Their rental history also gives you some insight into what kind of tenants they are and their long-term potential. Do they have any large gaps or short-term leases in their background? Ask for an explanation for these. Choose someone who has a long-term rental history and excellent recent references from verified landlords or property management companies. Finally, their credit history can also give you enough background on their financial history to see if they can afford to pay for your property on a regular basis. You can also check out any bankruptcies, evictions, collections, credit accounts, and other debt information while running their credit checks.
When you are working your way through the tenant screening process, it may be a good idea to use an exemplary tenant screening service to help keep in mind all important elements of a back ground check when screening potential tenants. They don’t necessarily indicate a bad tenant, but historically these have been some of the signs that you need to watch out for:
- How many people come to look at the property? A large group of people may not indicate that they will be bad tenants, but it could indicate that there may be a lot of traffic coming in and out of your property if you rent to them. It could also indicate a group of people who are “casing the joint” in order to pursue burglary or other illegal activities in that neighborhood. Be sure and clarify exactly how many people will be expected to live in the unit or property before moving forward.
- How many jobs has the potential tenant had? Some folks may switch jobs to make more money and improve their work-life balance, but if the person seems to be playing musical careers, that is a red flag when it comes to picking a reliable tenant. Multiple jobs plus any span of time of unemployment is also another red flag to consider. How did the person pay their rent while out of work? Work history is one of the few things you can legally look at to make sure that you are selecting someone who is trustworthy and able to afford their rent.
- Does the potential tenant offer to pay in cash? Paying in cash is not always a good thing when it comes to renting, especially if they are asking for a fast application process in return. Few people carry around hundreds of dollars in cash and if they are, ask yourself why. Are they involved in something illegal? Is it the last of the money they have from a job they were fired from? No transactions that are legitimate should be done in cash; that is for their protection and yours! Using checks or debit cards gives you a paper trail for taxes and records and they should want the same.
- Does the applicant smell like drugs or alcohol? The smell of alcohol or behavior that indicates signs of addiction is a definite red flag that you should never ignore. They are most likely bad news already and will end up costing you money in the long run if you can’t depend on them to make their rent on a regular basis. You also don’t want to invite any criminal elements to set up camp on your property either, otherwise, the police may have to get involved.

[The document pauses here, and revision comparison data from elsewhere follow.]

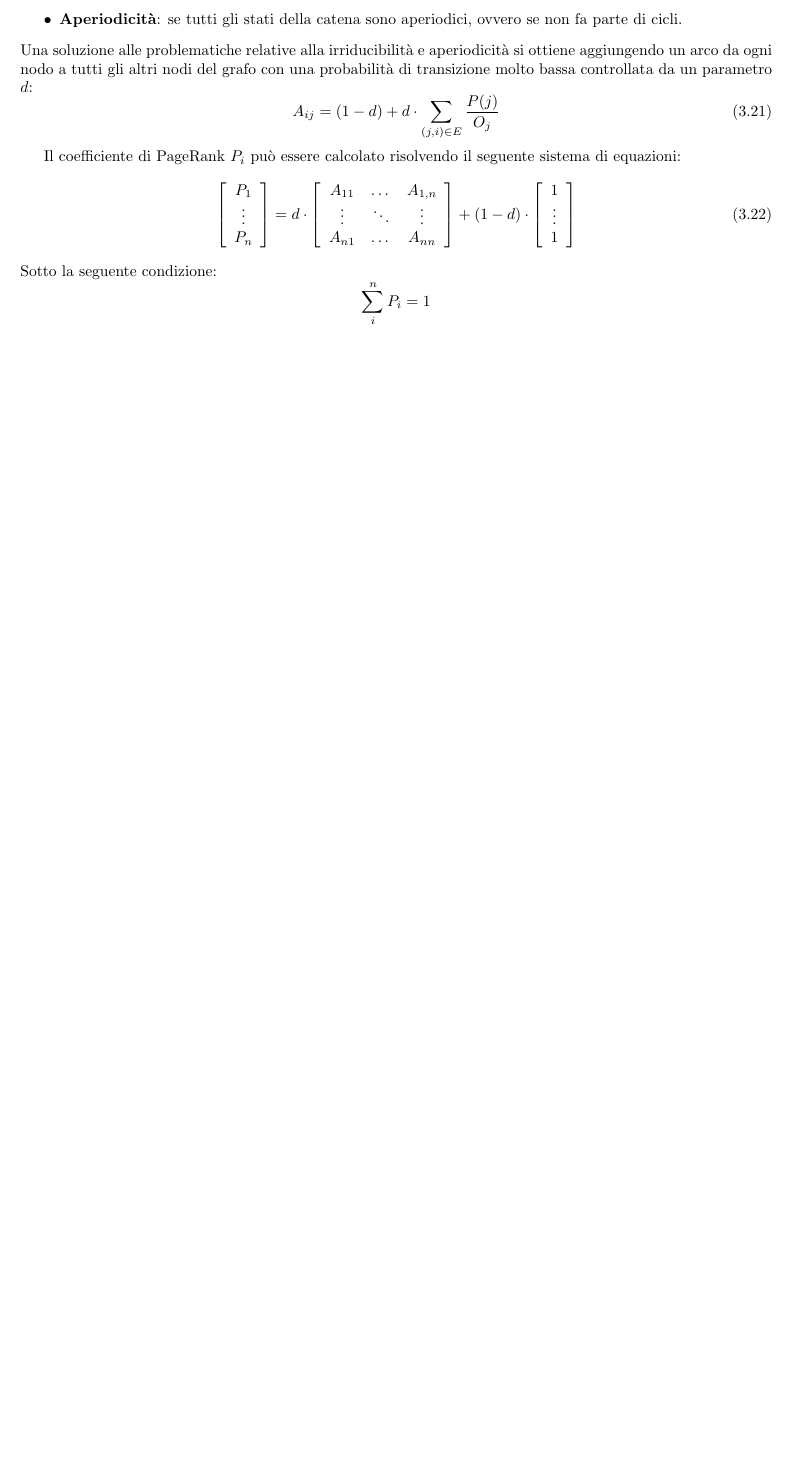
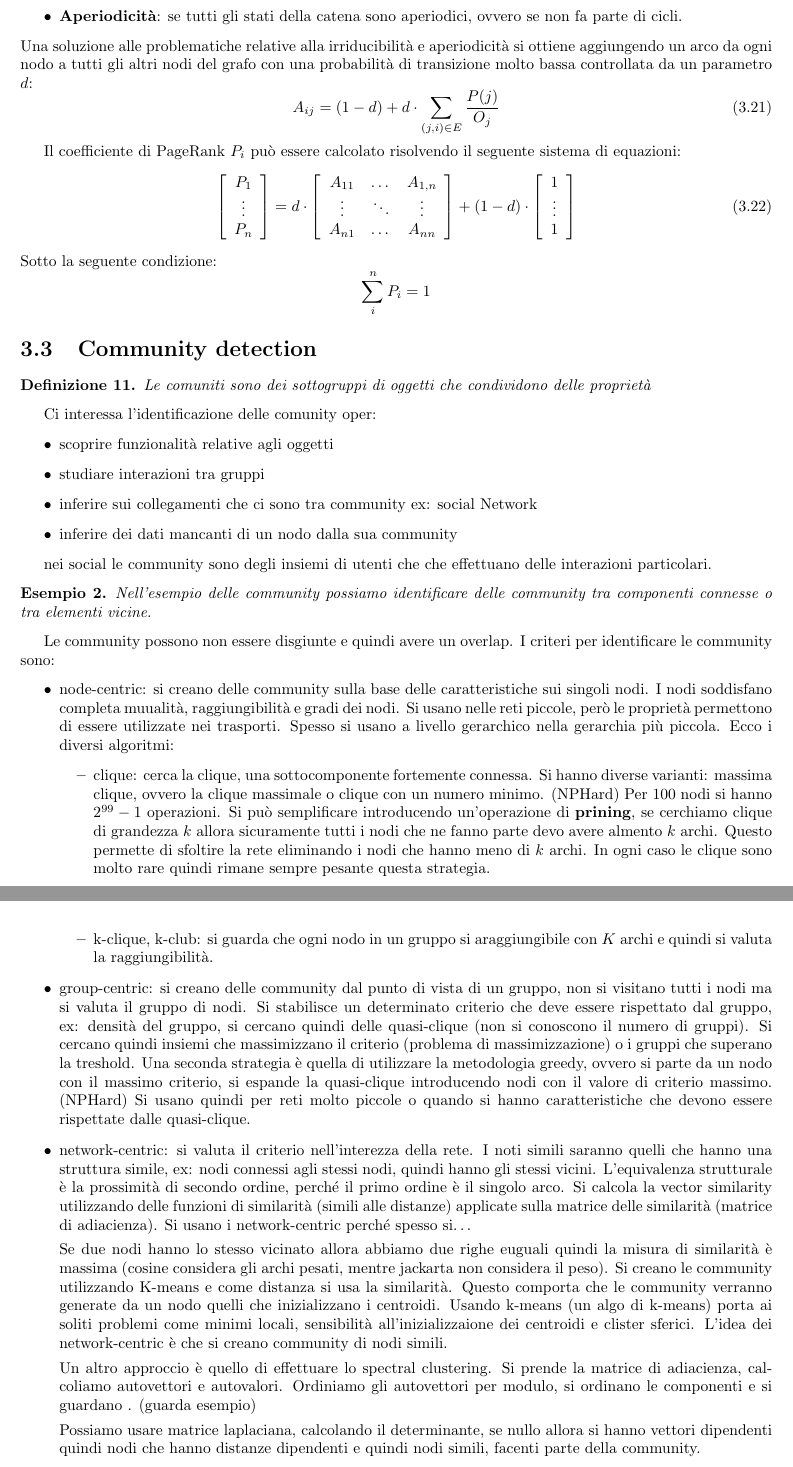
Before and after one commit to TommasoFerrario18/Appunti, a LaTeX thesis (2_anno/DA/main.tex, which reads 2_anno/DA/chapters/Network.tex): part of page 16 of 16 before the commit and two parts of pages 16 and 17 of 17 after it, the two joined at a grey line, cut so that both start at the same text, the shorter picture padded with empty space. Compiled offline with pdfLaTeX.

Commit message:
appunti sistemi complessi e data analitics

```diff
--- a/2_anno/DA/chapters/Network.tex
+++ b/2_anno/DA/chapters/Network.tex
@@ -421,3 +421,79 @@ Sotto la seguente condizione:
 \begin{equation*}
     \sum_{i}^n P_i = 1
 \end{equation*}
+
+
+\section{Community detection}
+
+\begin{definizione}
+    Le comuniti sono dei sottogruppi di oggetti che condividono delle proprietà
+\end{definizione}
+
+Ci interessa l'identificazione delle comunity oper:
+\begin{itemize}
+    \item scoprire funzionalità relative agli oggetti
+    \item studiare interazioni tra gruppi
+    \item inferire sui collegamenti che ci sono tra community ex: social Network
+    \item inferire dei dati mancanti di un nodo dalla sua community
+\end{itemize}
+
+nei social le community sono degli insiemi di utenti che che effettuano delle
+interazioni particolari.
+
+\begin{esempio}
+    Nell'esempio delle community possiamo identificare delle community tra
+    componenti connesse o tra elementi vicine.
+\end{esempio}
+
+Le community possono non essere disgiunte e quindi avere un overlap.
+I criteri per identificare le community sono:
+\begin{itemize}
+    \item node-centric: si creano delle community sulla base delle caratteristiche
+    sui singoli nodi. I nodi soddisfano completa muualità, raggiungibilità e gradi
+    dei nodi. Si usano nelle reti piccole, però le proprietà permettono di essere
+    utilizzate nei trasporti. Spesso si usano a livello gerarchico nella gerarchia
+    più piccola. Ecco i diversi algoritmi:
+    \begin{itemize}
+        \item clique: cerca la clique, una sottocomponente fortemente connessa.
+        Si hanno diverse varianti: massima clique, ovvero la clique massimale o clique
+        con un numero minimo. (NPHard) Per $100$ nodi si hanno $2^{99}-1$ operazioni.
+        Si può semplificare introducendo un'operazione di \textbf{prining}, se cerchiamo
+        clique di grandezza $k$ allora sicuramente tutti i nodi che ne fanno parte
+        devo avere almento $k$ archi. Questo permette di sfoltire la rete eliminando
+        i nodi che hanno meno di $k$ archi. In ogni caso le clique sono molto rare
+        quindi rimane sempre pesante questa strategia.
+        \item k-clique, k-club: si guarda che ogni nodo in un gruppo si araggiungibile con $K$
+        archi e quindi si valuta la raggiungibilità.
+    \end{itemize}
+    \item group-centric: si creano delle community dal punto di vista di un gruppo,
+    non si visitano tutti i nodi ma si valuta il gruppo di nodi. Si stabilisce
+    un determinato criterio che deve essere rispettato dal gruppo, ex: densità del
+    gruppo, si cercano quindi delle quasi-clique (non si conoscono il numero di gruppi). Si cercano quindi insiemi che
+    massimizzano il criterio (problema di massimizzazione) o i gruppi che superano
+    la treshold. Una seconda strategia è quella di utilizzare la metodologia greedy,
+    ovvero si parte da un nodo con il massimo criterio, si espande la quasi-clique
+    introducendo nodi con il valore di criterio massimo. (NPHard) Si usano quindi
+    per reti molto piccole o quando si hanno caratteristiche che devono essere
+    rispettate dalle quasi-clique.
+    \item network-centric: si valuta il criterio nell'interezza della rete. I noti
+    simili saranno quelli che hanno una struttura simile, ex: nodi connessi agli stessi nodi,
+    quindi hanno gli stessi vicini. L'equivalenza strutturale è la prossimità di
+    secondo ordine, perché il primo ordine è il singolo arco. Si calcola la vector
+    similarity utilizzando delle funzioni di similarità (simili alle distanze) applicate sulla matrice delle similarità
+    (matrice di adiacienza). Si usano i network-centric perché spesso si\dots
+
+    Se due nodi hanno lo stesso vicinato allora abbiamo due righe euguali quindi
+    la misura di similarità è massima (cosine considera gli archi pesati, mentre jackarta
+    non considera il peso). Si creano le community utilizzando K-means e come distanza
+    si usa la similarità. Questo comporta che le community verranno generate da un
+    nodo quelli che inizializzano i centroidi. Usando k-means (un algo di k-means) porta ai soliti
+    problemi come minimi locali, sensibilità all'inizializzaione dei centroidi e
+    clister sferici. L'idea dei network-centric è che si creano community di nodi simili.
+
+    Un altro approccio è quello di effettuare lo spectral clustering. Si prende
+    la matrice di adiacienza, calcoliamo autovettori e autovalori. Ordiniamo gli
+    autovettori per modulo, si ordinano le componenti e si guardano . (guarda esempio)
+
+    Possiamo usare matrice laplaciana, calcolando il determinante, se nullo allora
+    si hanno vettori dipendenti quindi nodi che hanno distanze dipendenti e quindi
+    nodi simili, facenti parte della community.
```
Also changed, not shown: 2_anno/DA/chapters/Network.tex (17 more changed lines).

- Do they have any references other than friends or family? Legitimate references include real apartment buildings, single-family homes, and other living spaces that are professionally run and operated by a management company or individual. Just like job references, if you cannot get hold of someone who has worked with the person, then proceed with caution. If the potential tenants are only listing friends or family as references, that is a red flag because friends and family won’t always be truthful about someone’s rental history. Be sure to research each reference, find out who owns the building, and if the person has a history of paying on time and taking care of the property.
One final thought on screening tenants: Be sure that you are up to date on the legal tenant guidelines. There is a difference in screening vs. discriminating when asking questions of potential tenants. What this means is that according to the U.S. Department of Housing and Urban Development’s Fair Housing website, “No one may take any of the following actions based on race, color, national origin, religion, sex, familial status, or handicap:”
- Refuse to rent or sell housing
- Make housing unavailable
- Deny a dwelling
- Set different terms, conditions, or privileges for sale or rental of a dwelling
- Provide different housing services or facilities.
In addition to these stated protected classes, state laws will vary but can also make it illegal to discriminate based on marital status or sexual orientation and gender identity. Just be familiar with your state laws before you begin the process of finding tenants. A reputable tenant screening service will help you ask the exact same set of questions to all applicants to ensure everyone is treated fairly and legally equal as you search for the best tenants for your property.